Not only can exercise improve physical and mental health, it can also help decrease violent behavior among adolescent girls, a new study revealed.
The latest findings presented May 6 and the Pediatric Academic Societies (PAS) annual meeting in Washington, DC included data from a 2008 survey completed by 1,312 students at four inner-city high schools in New York.
Researchers from Columbia University wanted to see if there was an association between regular exercise and violence-related behaviors.
"Violence in neighborhoods spans the entire length of this country and disproportionately affects the poor and racial and ethnic minorities. It results in significant losses to victims, perpetrators, families and communities and costs our country billions of dollars," lead researcher Dr. Noe D. Romo, primary care research fellow in community health in the Department of Child and Adolescent Health at Columbia University, New York, said in a news release.
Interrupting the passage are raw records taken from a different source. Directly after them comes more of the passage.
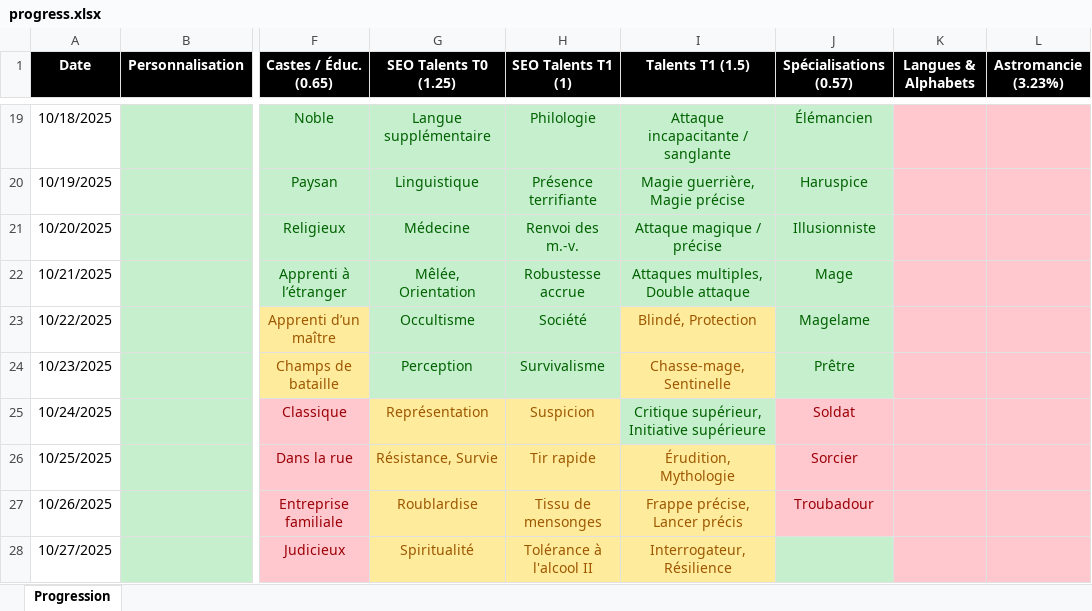
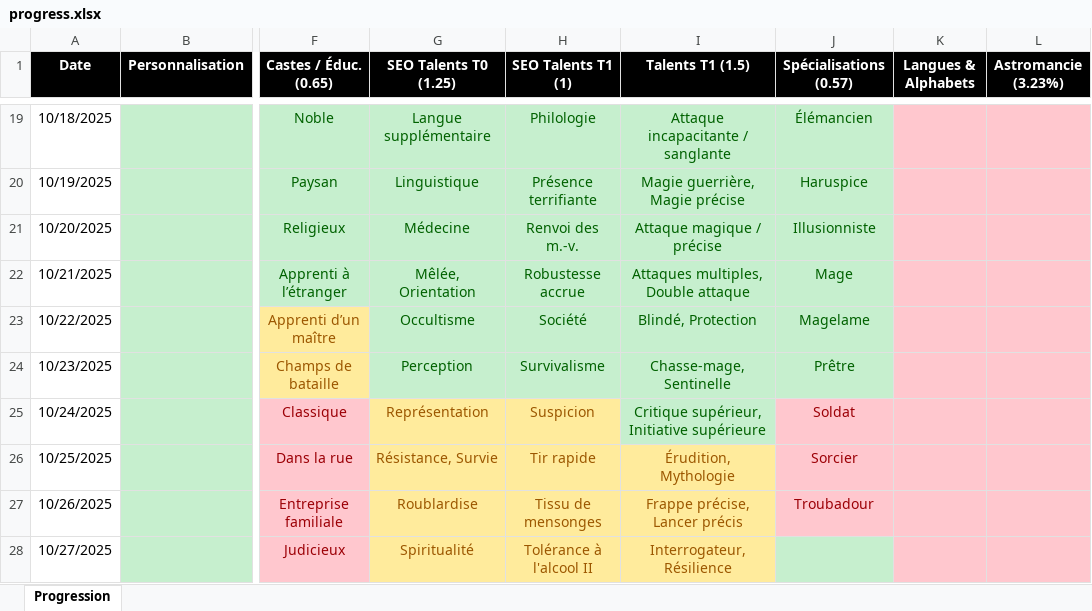
Before and after one commit to SkillCraftRPG/www, an Excel workbook: progress.xlsx, sheet Progression, drawn as a sheet; only a part is shown, gaps mark what is left out; values as stored, in another font and other column widths than the file's, no borders; the diff names each change by its address in the sheet, - before the commit and + after, or states it on an @@ line.

```diff
--- a/progress.xlsx (sheet Progression)
+++ b/progress.xlsx (sheet Progression)
@@ I23:I24 fill: #FFEB9C → #C6EFCE, text colour: #9C5700 → #006100 @@
```
Also changed, not shown: 1 other file.
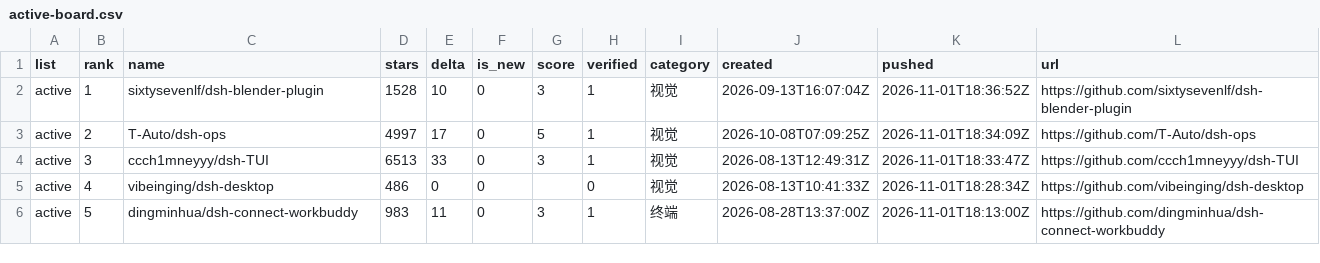
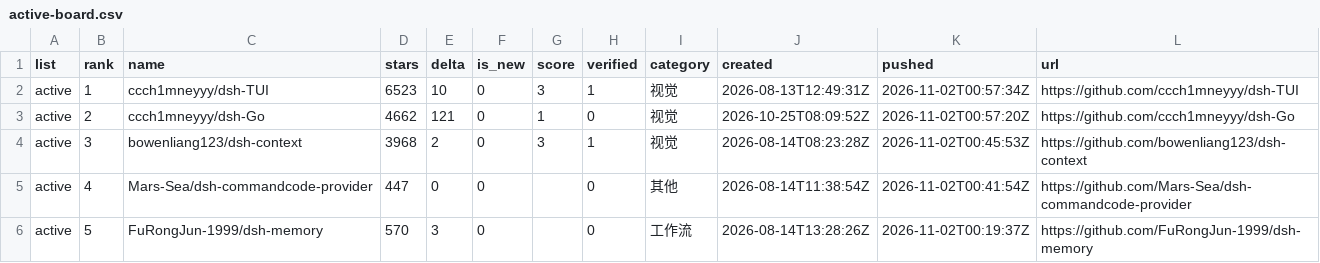
Before and after one commit to dsh-pulse/dsh-daily-pulse, a CSV file: reports/data/active-board.csv, drawn as a sheet.

```diff
--- a/reports/data/active-board.csv
+++ b/reports/data/active-board.csv
@@ -1,6 +1,6 @@
 list,rank,name,stars,delta,is_new,score,verified,category,created,pushed,url
-active,1,sixtysevenlf/dsh-blender-plugin,1528,10,0,3,1,视觉,2026-09-13T16:07:04Z,2026-11-01T18:36:52Z,https://github.com/sixtysevenlf/dsh-blender-plugin
-active,2,T-Auto/dsh-ops,4997,17,0,5,1,视觉,2026-10-08T07:09:25Z,2026-11-01T18:34:09Z,https://github.com/T-Auto/dsh-ops
-active,3,ccch1mneyyy/dsh-TUI,6513,33,0,3,1,视觉,2026-08-13T12:49:31Z,2026-11-01T18:33:47Z,https://github.com/ccch1mneyyy/dsh-TUI
-active,4,vibeinging/dsh-desktop,486,0,0,,0,视觉,2026-08-13T10:41:33Z,2026-11-01T18:28:34Z,https://github.com/vibeinging/dsh-desktop
-active,5,dingminhua/dsh-connect-workbuddy,983,11,0,3,1,终端,2026-08-28T13:37:00Z,2026-11-01T18:13:00Z,https://github.com/dingminhua/dsh-connect-workbuddy
+active,1,ccch1mneyyy/dsh-TUI,6523,10,0,3,1,视觉,2026-08-13T12:49:31Z,2026-11-02T00:57:34Z,https://github.com/ccch1mneyyy/dsh-TUI
+active,2,ccch1mneyyy/dsh-Go,4662,121,0,1,0,视觉,2026-10-25T08:09:52Z,2026-11-02T00:57:20Z,https://github.com/ccch1mneyyy/dsh-Go
+active,3,bowenliang123/dsh-context,3968,2,0,3,1,视觉,2026-08-14T08:23:28Z,2026-11-02T00:45:53Z,https://github.com/bowenliang123/dsh-context
+active,4,Mars-Sea/dsh-commandcode-provider,447,0,0,,0,其他,2026-08-14T11:38:54Z,2026-11-02T00:41:54Z,https://github.com/Mars-Sea/dsh-commandcode-provider
+active,5,FuRongJun-1999/dsh-memory,570,3,0,,0,工作流,2026-08-14T13:28:26Z,2026-11-02T00:19:37Z,https://github.com/FuRongJun-1999/dsh-memory
```
Also changed, not shown: reports/data/category-boards.csv, reports/data/latest.csv, 16 other files.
"There is a need for innovative methods to identify potential interventions to address this issue and lessen the burden it is having on our society," he added.
The survey included questions on how often students exercise, how many sit-ups they did and the time of their longest run in the past four weeks and if they were part of an organized sports team in the past year.
Researchers also asked students if they had carried a weapon in the past 30 days or if they were in a physical fight or in a gang in the past year.
Nearly three-fourths of the survey respondents were Hispanic and 19 percent were black. Researchers noted that 56 percent of respondents were female.
The study revealed that females who reported doing regular exercise were significantly less likely to be involved in violence-related behaviors.
Specifically, girls who exercised more than 10 days in the last month, did more than 20 sit-ups in the past four months or participated in team sports in the past year were significantly less likely to be in a gang.
Girls were less likely to carry a weapon if they did more than 20 sit-ups in the past four weeks, ran more than 20 minutes the last time they ran and participated in team sports.
Researchers noted that in males, none of the measures of exercise was associated with a decrease in violence-related behaviors.
"This study is only a start," said Romo, who also is at Columbia's Mailman School of Public Health. "It suggests a potential relationship between regular exercise and decreased involvement in violent behavior."
"Further studies are needed to confirm this association and to evaluate whether exercise interventions in inner-city neighborhoods can decrease youths' involvement in violence-related behavior," he added.